--- Your goal ---
Search the material for "light" and show all lines that contain it.

--- Input records ---
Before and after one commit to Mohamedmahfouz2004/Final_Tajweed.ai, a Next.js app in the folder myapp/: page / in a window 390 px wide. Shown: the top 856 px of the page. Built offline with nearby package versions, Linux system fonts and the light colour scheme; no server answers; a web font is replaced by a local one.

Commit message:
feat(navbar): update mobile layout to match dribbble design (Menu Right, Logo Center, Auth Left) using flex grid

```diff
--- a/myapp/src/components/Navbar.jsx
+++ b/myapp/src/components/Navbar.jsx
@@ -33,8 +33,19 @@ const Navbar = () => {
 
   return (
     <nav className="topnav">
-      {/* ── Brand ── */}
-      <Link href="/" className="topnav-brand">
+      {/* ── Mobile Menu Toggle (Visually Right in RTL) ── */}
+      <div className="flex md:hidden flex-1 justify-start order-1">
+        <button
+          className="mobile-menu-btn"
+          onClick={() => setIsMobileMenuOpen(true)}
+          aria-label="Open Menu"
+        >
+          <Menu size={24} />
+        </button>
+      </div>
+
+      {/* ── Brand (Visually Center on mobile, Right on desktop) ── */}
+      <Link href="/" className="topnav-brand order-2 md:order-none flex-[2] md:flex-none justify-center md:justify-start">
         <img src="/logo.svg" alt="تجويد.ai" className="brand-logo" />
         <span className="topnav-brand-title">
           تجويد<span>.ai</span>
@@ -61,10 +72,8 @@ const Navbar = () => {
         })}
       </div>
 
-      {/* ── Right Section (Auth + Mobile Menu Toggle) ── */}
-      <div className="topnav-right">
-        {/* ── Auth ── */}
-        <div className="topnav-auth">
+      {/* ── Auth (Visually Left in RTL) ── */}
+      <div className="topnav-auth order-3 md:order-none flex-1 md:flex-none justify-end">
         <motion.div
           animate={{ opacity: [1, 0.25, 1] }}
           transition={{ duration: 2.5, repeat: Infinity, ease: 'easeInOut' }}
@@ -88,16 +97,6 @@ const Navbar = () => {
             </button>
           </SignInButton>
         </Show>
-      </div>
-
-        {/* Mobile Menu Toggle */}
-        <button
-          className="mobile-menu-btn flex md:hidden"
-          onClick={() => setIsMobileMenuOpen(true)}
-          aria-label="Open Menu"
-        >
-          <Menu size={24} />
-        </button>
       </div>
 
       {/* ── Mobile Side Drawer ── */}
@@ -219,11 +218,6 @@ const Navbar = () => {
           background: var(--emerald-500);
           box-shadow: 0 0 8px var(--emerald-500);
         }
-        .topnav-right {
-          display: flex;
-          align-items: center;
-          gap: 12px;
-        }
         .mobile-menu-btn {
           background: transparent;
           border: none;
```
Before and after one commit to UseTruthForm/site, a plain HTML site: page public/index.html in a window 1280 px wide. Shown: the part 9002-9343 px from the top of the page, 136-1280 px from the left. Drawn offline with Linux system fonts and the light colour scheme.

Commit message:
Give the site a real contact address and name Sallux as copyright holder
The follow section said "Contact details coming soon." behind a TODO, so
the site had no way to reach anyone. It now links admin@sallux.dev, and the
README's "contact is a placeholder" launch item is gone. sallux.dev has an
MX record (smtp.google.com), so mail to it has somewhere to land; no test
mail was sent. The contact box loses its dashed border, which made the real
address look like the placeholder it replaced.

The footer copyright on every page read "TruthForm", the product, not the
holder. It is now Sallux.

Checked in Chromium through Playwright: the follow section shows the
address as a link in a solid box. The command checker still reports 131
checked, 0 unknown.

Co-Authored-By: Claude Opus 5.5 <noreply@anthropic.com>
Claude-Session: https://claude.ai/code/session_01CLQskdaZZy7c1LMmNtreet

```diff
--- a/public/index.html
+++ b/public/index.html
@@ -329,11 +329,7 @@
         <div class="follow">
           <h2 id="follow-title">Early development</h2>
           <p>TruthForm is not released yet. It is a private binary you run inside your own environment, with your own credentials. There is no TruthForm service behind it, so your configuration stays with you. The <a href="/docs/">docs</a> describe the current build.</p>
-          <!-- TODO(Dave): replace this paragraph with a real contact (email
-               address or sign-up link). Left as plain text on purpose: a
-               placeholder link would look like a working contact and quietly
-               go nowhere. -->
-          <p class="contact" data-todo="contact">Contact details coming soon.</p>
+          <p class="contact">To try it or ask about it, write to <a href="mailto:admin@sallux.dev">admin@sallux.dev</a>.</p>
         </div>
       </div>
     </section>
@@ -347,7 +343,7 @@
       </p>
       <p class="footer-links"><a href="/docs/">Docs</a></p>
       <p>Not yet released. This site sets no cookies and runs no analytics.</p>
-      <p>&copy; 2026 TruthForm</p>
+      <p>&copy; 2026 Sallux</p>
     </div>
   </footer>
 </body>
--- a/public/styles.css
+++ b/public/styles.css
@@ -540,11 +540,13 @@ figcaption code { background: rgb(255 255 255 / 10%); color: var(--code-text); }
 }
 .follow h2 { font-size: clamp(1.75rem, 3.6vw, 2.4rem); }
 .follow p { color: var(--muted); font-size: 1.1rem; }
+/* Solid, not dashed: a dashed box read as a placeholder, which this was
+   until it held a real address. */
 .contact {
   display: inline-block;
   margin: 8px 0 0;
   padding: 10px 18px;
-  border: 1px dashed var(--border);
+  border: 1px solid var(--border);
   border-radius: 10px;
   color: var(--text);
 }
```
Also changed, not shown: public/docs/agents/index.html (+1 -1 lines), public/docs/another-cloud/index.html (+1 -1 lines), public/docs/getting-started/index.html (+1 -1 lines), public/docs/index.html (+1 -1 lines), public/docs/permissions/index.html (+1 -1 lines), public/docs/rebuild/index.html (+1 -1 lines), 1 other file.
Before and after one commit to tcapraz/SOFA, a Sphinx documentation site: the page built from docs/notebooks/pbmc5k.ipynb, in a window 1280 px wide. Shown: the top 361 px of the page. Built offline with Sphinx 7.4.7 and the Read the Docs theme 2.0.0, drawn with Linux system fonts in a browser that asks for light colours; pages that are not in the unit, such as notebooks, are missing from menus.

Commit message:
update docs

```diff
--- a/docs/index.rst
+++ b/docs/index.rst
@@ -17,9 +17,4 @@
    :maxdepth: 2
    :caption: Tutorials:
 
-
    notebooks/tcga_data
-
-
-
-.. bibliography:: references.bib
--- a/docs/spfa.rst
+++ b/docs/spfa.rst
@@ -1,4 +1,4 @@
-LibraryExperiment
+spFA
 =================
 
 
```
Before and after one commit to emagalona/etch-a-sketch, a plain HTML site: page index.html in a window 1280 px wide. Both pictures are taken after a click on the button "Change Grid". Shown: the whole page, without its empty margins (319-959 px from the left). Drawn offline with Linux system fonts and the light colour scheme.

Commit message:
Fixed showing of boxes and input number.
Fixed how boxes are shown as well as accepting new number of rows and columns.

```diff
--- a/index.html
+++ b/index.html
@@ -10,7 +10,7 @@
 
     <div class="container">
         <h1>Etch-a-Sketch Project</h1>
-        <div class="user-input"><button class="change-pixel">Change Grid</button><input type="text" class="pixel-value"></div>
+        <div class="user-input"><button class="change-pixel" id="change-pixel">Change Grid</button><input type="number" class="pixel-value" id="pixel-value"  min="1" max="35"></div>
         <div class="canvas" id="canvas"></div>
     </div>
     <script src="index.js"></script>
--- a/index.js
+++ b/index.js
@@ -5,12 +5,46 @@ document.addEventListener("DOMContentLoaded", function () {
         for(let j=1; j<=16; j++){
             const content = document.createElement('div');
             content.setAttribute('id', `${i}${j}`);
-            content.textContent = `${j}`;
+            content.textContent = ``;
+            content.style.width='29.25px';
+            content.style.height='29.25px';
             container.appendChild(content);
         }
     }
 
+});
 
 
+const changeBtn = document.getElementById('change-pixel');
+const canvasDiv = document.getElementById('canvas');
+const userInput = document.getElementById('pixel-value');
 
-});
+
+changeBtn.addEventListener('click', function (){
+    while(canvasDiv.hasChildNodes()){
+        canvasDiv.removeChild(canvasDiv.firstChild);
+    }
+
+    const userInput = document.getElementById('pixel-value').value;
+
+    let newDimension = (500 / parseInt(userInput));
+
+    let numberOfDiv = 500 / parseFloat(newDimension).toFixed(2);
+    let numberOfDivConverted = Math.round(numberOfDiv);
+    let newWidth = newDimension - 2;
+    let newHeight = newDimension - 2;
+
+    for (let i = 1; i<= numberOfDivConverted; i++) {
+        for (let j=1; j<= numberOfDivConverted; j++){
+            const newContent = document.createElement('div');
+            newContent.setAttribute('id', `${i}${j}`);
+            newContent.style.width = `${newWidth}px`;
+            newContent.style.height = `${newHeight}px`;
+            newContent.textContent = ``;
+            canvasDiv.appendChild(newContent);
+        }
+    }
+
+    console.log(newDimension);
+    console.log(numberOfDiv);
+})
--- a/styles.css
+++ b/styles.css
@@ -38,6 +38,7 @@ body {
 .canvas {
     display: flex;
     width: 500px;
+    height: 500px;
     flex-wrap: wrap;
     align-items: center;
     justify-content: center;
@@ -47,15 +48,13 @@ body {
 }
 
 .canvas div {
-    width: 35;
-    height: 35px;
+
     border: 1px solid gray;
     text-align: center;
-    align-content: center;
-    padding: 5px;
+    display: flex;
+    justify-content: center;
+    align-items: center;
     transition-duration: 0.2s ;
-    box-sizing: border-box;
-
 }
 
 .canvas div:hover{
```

--- Result below ---
Before and after one commit to Mohamedmahfouz2004/Final_Tajweed.ai, a Next.js app in the folder myapp/: page / in a window 390 px wide. Shown: the top 856 px of the page. Built offline with nearby package versions, Linux system fonts and the light colour scheme; no server answers; a web font is replaced by a local one.
Before and after one commit to UseTruthForm/site, a plain HTML site: page public/index.html in a window 1280 px wide. Shown: the part 9002-9343 px from the top of the page, 136-1280 px from the left. Drawn offline with Linux system fonts and the light colour scheme.
Before and after one commit to tcapraz/SOFA, a Sphinx documentation site: the page built from docs/notebooks/pbmc5k.ipynb, in a window 1280 px wide. Shown: the top 361 px of the page. Built offline with Sphinx 7.4.7 and the Read the Docs theme 2.0.0, drawn with Linux system fonts in a browser that asks for light colours; pages that are not in the unit, such as notebooks, are missing from menus.
Before and after one commit to emagalona/etch-a-sketch, a plain HTML site: page index.html in a window 1280 px wide. Both pictures are taken after a click on the button "Change Grid". Shown: the whole page, without its empty margins (319-959 px from the left). Drawn offline with Linux system fonts and the light colour scheme.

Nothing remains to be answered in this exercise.